ASSIGNMENT
From the line that contains "F -- HTTPS --> H" to the final line of the entries, return every line exactly and leave out all others.

PROVIDED INFORMATION
-- -- --
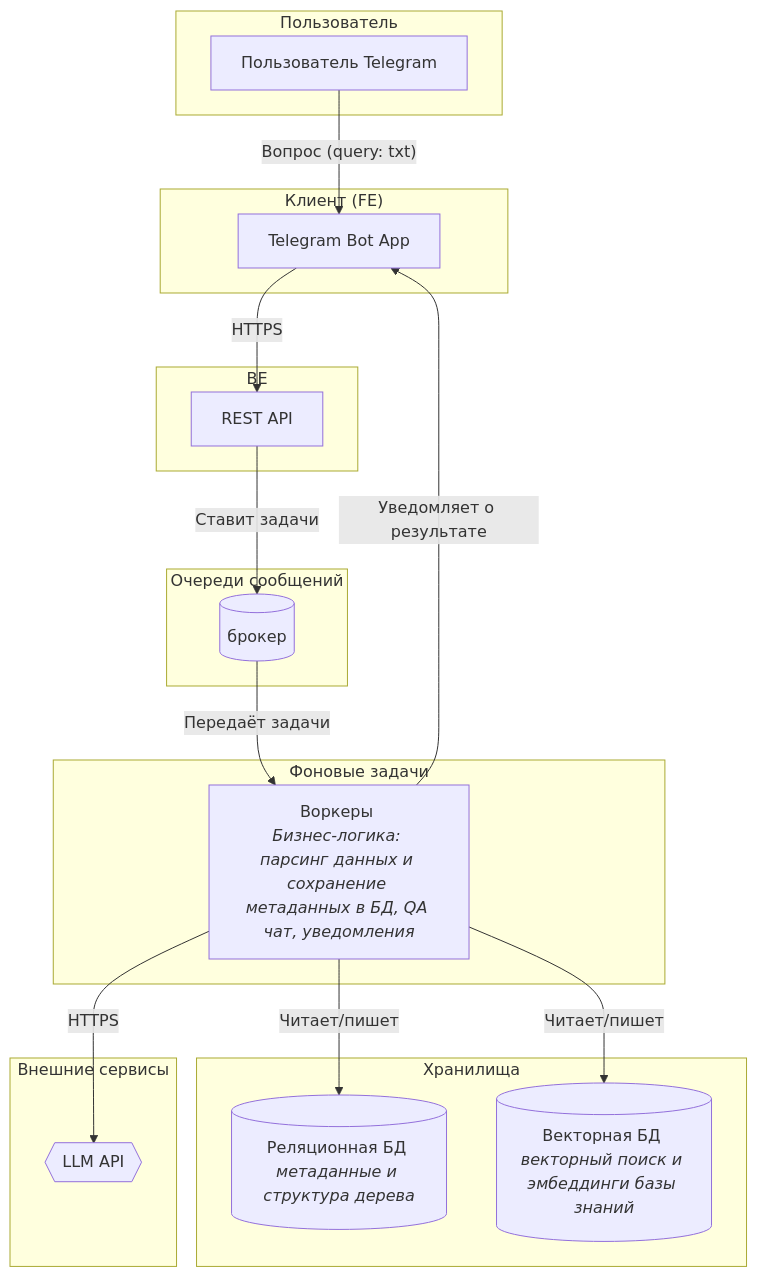
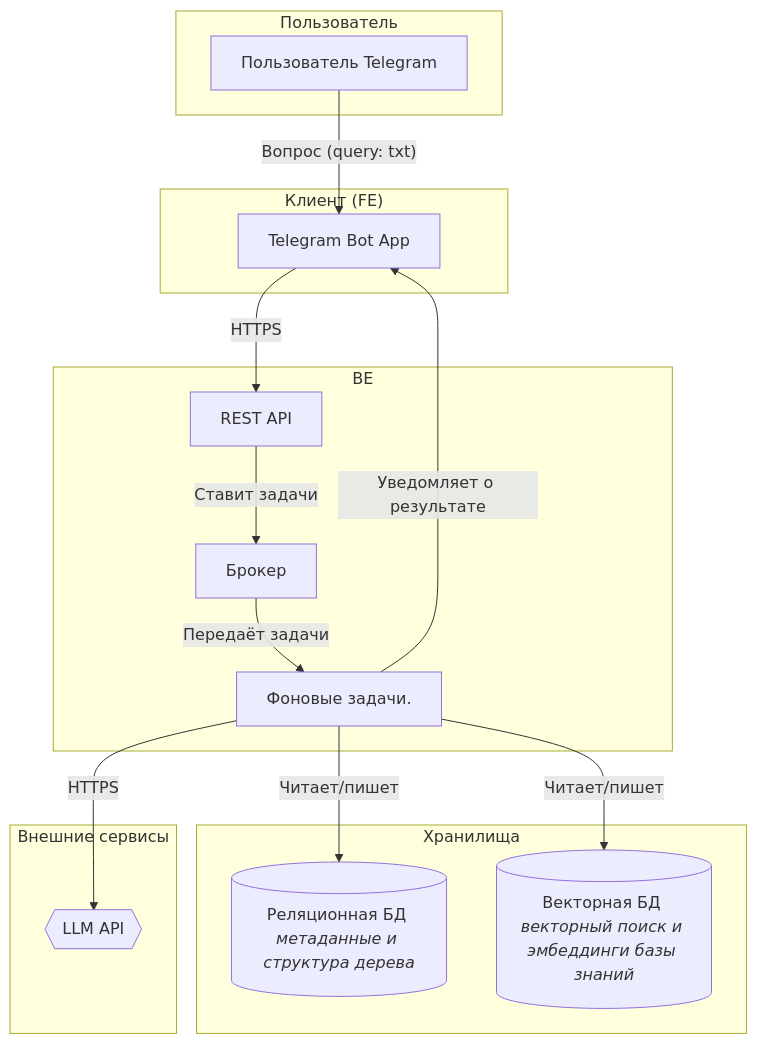
One commit to patolog123/Analyst-3.0 changed the diagram in Анастасия_Друзьянова/architect.MD. Above: the diagram before and after it, drawn with Mermaid.

````diff
--- a/Анастасия_Друзьянова/architect.MD
+++ b/Анастасия_Друзьянова/architect.MD
@@ -1,41 +1,35 @@
 ```mermaid
 graph TD
     subgraph "Пользователь"
         A[Пользователь Telegram]
     end
 
     subgraph "Клиент (FE)"
         B[Telegram Bot App]
     end
 
     subgraph "BE"
         C[REST API]
-    end
-
-    subgraph "Очереди сообщений"
-        J[(брокер)]
-    end
-
-    subgraph "Фоновые задачи"
-        F[Воркеры <br><i>Бизнес-логика: парсинг данных и сохранение метаданных в БД, QA чат, уведомления</i>]
+        J[Брокер]
+        F[Фоновые задачи.]
     end
 
     subgraph "Хранилища"
         G[(Реляционная БД <br><i>метаданные и структура дерева</i>)]
         I[(Векторная БД <br><i>векторный поиск и эмбеддинги базы знаний</i>)]
     end
 
     subgraph "Внешние сервисы"
         H{{LLM API}}
     end
 
     %% Связи между компонентами
     A -- Вопрос (query: txt) --> B
     B -- HTTPS --> C
     C -- Ставит задачи --> J
     J -- Передаёт задачи --> F
     F -- HTTPS --> H
     F -- Читает/пишет --> G
     F -- Читает/пишет --> I
     F -- Уведомляет о результате --> B
 ```
````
-- -- --
ANSWER TO THE PROBLEM
     F -- HTTPS --> H
     F -- Читает/пишет --> G
     F -- Читает/пишет --> I
     F -- Уведомляет о результате --> B
 ```
````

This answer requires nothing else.